In functional terms delivering a through-life operation requires a thorough understanding of the business and an intimate working knowledge of the design, build and technology used in the IT systems that underpin the business. A close working relationship with core staff up to and including board level is essential; extending down to key suppliers of hosting and communication services. Continued delivery of power, web and other communications together with specialist technical 2nd or 3rd line support are fundamental; it all sounds obvious, but is often not the case.
At the operational level and depending on the size of the operation the ‘Live System' should be considered operational, fully documented and locked. A separate “Test and Reference” rig should be available alongside the Live System. This is for testing and development to enable a complete ‘roll back' to the last known good point if unforeseen conditions occur. I cannot stress the importance of this too strongly. The size of the test rig can vary provided it is an exact replica of ‘Live' in every respect, it can ‘scale,' and its hardware, software, database and any other key components replicate the ‘Live' system in miniature.

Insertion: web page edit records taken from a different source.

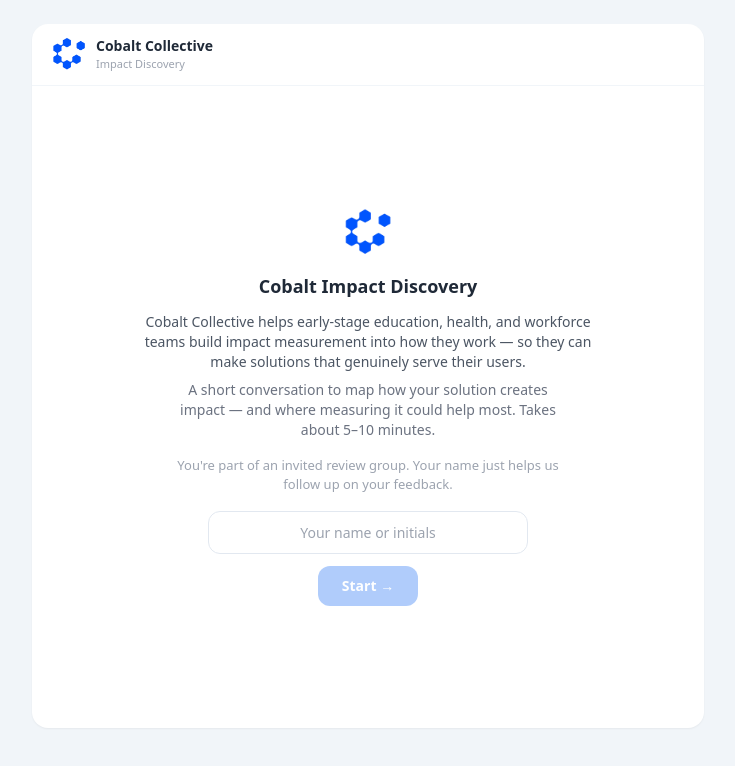
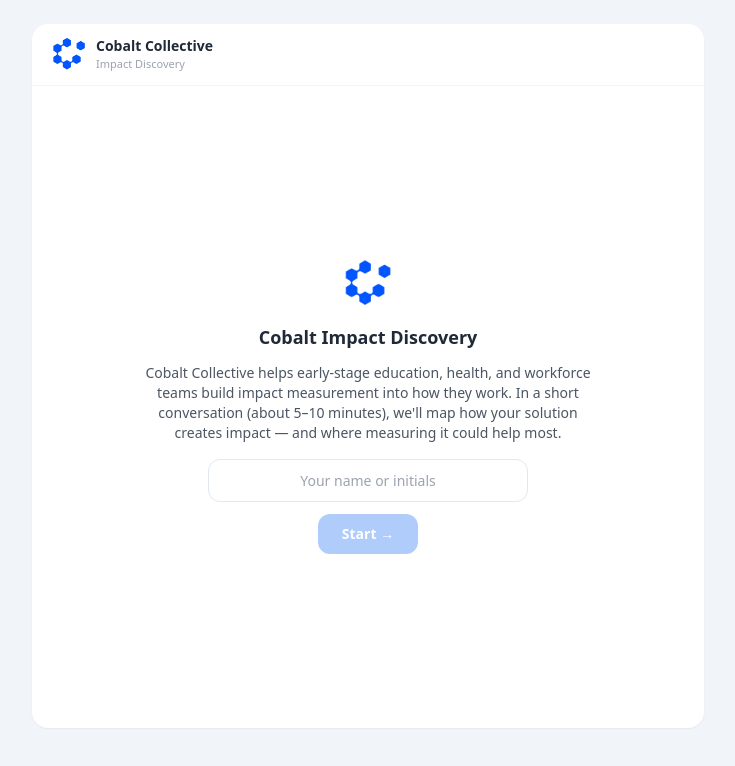
Before and after one commit to clark244/cobalt-discovery, a React (Vite) app: page / in a window 1280 px wide. Shown: the top 766 px of the page, without its empty margins (272-1007 px from the left). Built offline with nearby package versions, Linux system fonts and the light colour scheme.

Commit message:
Add files via upload

```diff
--- a/src/App.jsx
+++ b/src/App.jsx
@@ -1005,14 +1005,7 @@
             <CobaltLogo size={48} />
             <h2 className="mt-4 text-lg font-bold" style={{ color: INK }}>Cobalt Impact Discovery</h2>
             <p className="mt-3 text-sm max-w-md" style={{ color: "#4B5563" }}>
-              Cobalt Collective helps early-stage education, health, and workforce teams build impact measurement into how they work — so they can make solutions that genuinely serve their users.
-            </p>
-            <p className="mt-2 text-sm max-w-sm" style={{ color: "#6B7280" }}>
-              A short conversation to map how your solution creates impact — and where measuring it could help most. Takes about 5–10 minutes.
-            </p>
-
-            <p className="mt-4 text-[13px] max-w-sm" style={{ color: "#9CA3AF" }}>
-              You're part of an invited review group. Your name just helps us follow up on your feedback.
+              Cobalt Collective helps early-stage education, health, and workforce teams build impact measurement into how they work. In a short conversation (about 5–10 minutes), we'll map how your solution creates impact — and where measuring it could help most.
             </p>
             <input
               value={nameInput}
```
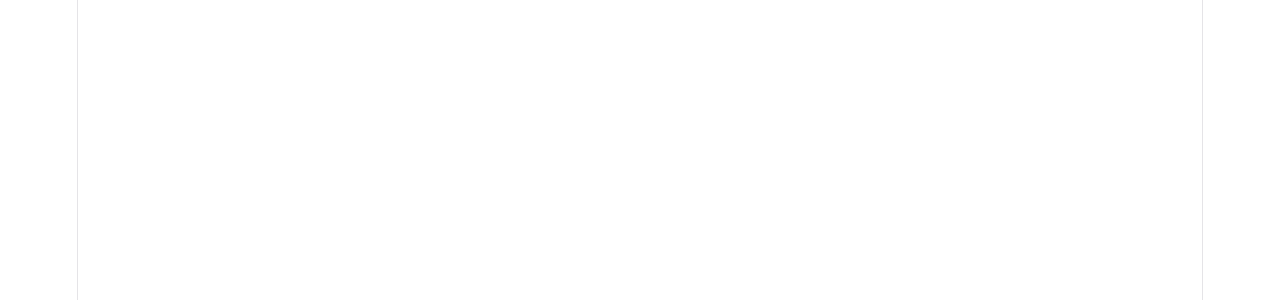
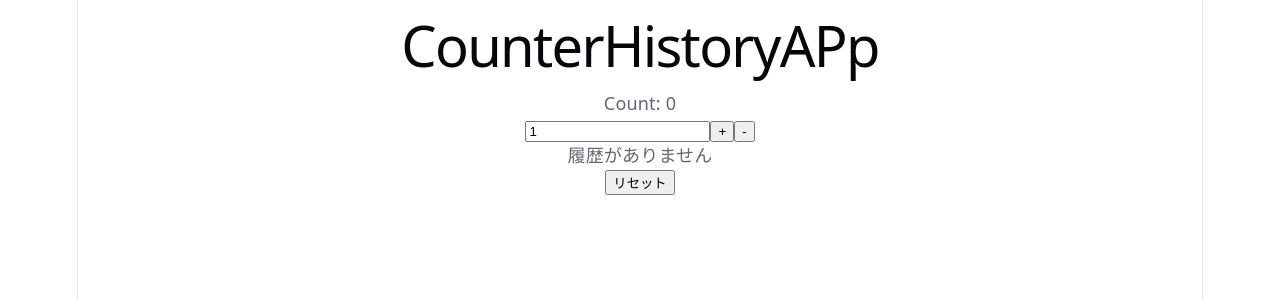
Before and after one commit to TakaDev1/React_Zustand_CounterHistoryApp, a React (Vite) app: page / in a window 1280 px wide. Shown: the top 300 px of the page. Built offline with nearby package versions, Linux system fonts and the light colour scheme.

Commit message:
feat: integrate Counter History into App

```diff
--- a/src/App.tsx
+++ b/src/App.tsx
@@ -1,12 +1,16 @@
 
 import './App.css'
+import Counter from './components/Counter'
+import History from './components/History'
 
 function App() {
 
 
   return (
     <>
-
+      <h1>CounterHistoryAPp</h1>
+      <Counter />
+      <History />
     </>
   )
 }
```
Also changed, not shown: src/stores/CounterStore.tsx (deleted).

Software is the functional brain of any modern technology and some of it is constantly being tweaked and improved to meet market demand or business opportunity: that is what it is meant to do. From a purely Operational perspective a good CIO will have to ask the awkward question, “where have all of the component parts of this software come from?” Developing software produced at a price, at speed under commercial pressure leads to shortcuts with various components and routines being downloaded from the web…..all of which contain a backdoor somewhere. My message to operational managers is, be careful! Even internationally reputable suppliers are discovering ‘malign' pieces of software buried in their own O/S the cyber-implications of which are only now becoming apparent.
Any development work, upgrades, patching or suppliers' fixes for vulnerabilities (having been carefully considered and authorised after all the implications are considered) should only be installed and thoroughly tested away from the Live System on the test and reference rig. Only when given a clean bill of health on the test rig should ‘upgrades' be moved to the Live System. Not doing this is, in functional terms, frankly, playing Russian roulette with your business system.
To manage the operational system in all its varying processes and procedures will require an operational focus. This may be a Network or Systems Operations Centre (NOC or SOC) with qualified and empowered staff and a capable manager on shift. Details always depend on budget, scale and size of the operation but with careful planning can be downsized. Most importantly they require up-to-date ‘as built' documentation and configuration of the complete system and all of its components, O/S, application software and Database(s) with on call specialists.
Importantly they need to watch and monitor the system live and not be watching TV with an over-reliance on hardware or software devices to act as doorkeeper and sentry. CIO's and CISO's can spend huge sums on products to defend against ‘cyber'-threats and vulnerabilities. CISO's are always looking for products that reduce your exposure and suppliers are happy to help. The master question has to be “do these help the operations staff know what a probe or an attack on their system looks like?” Not all ‘attacks' are what they seem. Recently I looked at the network logs on a large operational system, the shift had reported 10 minor probes as indicated by their very sophisticated and expensive Intrusion Detection and Protection setup. The logs told us the real story, 410 probes. The IPD/IDS was not configured properly and training skimped.
The CIO must have the ability to spot and forestall problems early and inform senior managers early where they need to know. Operational challenges are not all cyber. Systems can fail because of power or network failure with no obvious standby alternatives. Recognising that you have been hacked or breached is important and very topical and dealing with the recovery and fallout a whole subject in itself. You may not have been hacked; system failure can be a simple failure of an obscure but vital component or a culmination of operator failures.
As an example, consider a complete failure of a highly acclaimed and innovative system that had simply switched itself off and would not restart. This was a failure of the operators to recognise a problem for what it was; system warning flags “impending out of date licence countdown” on the night shifts. These were simply deleted as an aberration. After six months the system announced that the Beta licence had expired and immediately shut down in mid-operation. The supplier was contacted and it transpired that, yes Beta software had been installed for ‘go live' and not replaced with a fully licenced copy. Cutting corners to go live! Operations staff must not simply dismiss an indicator but follow through.
As a final note many problems are not ‘logical', that is purely technological; they can also be:
Physical due to poor security, Human - people who do not follow the rules and corporate policies may be malign (Insiders) or just plain stupid. There can also be Procedural Structural and Organisational issues that get in the way of good Operational and Through Life management which can be very testing all round but also great fun.
Contributed by Tony Collings, chairman, The ECA Group Limited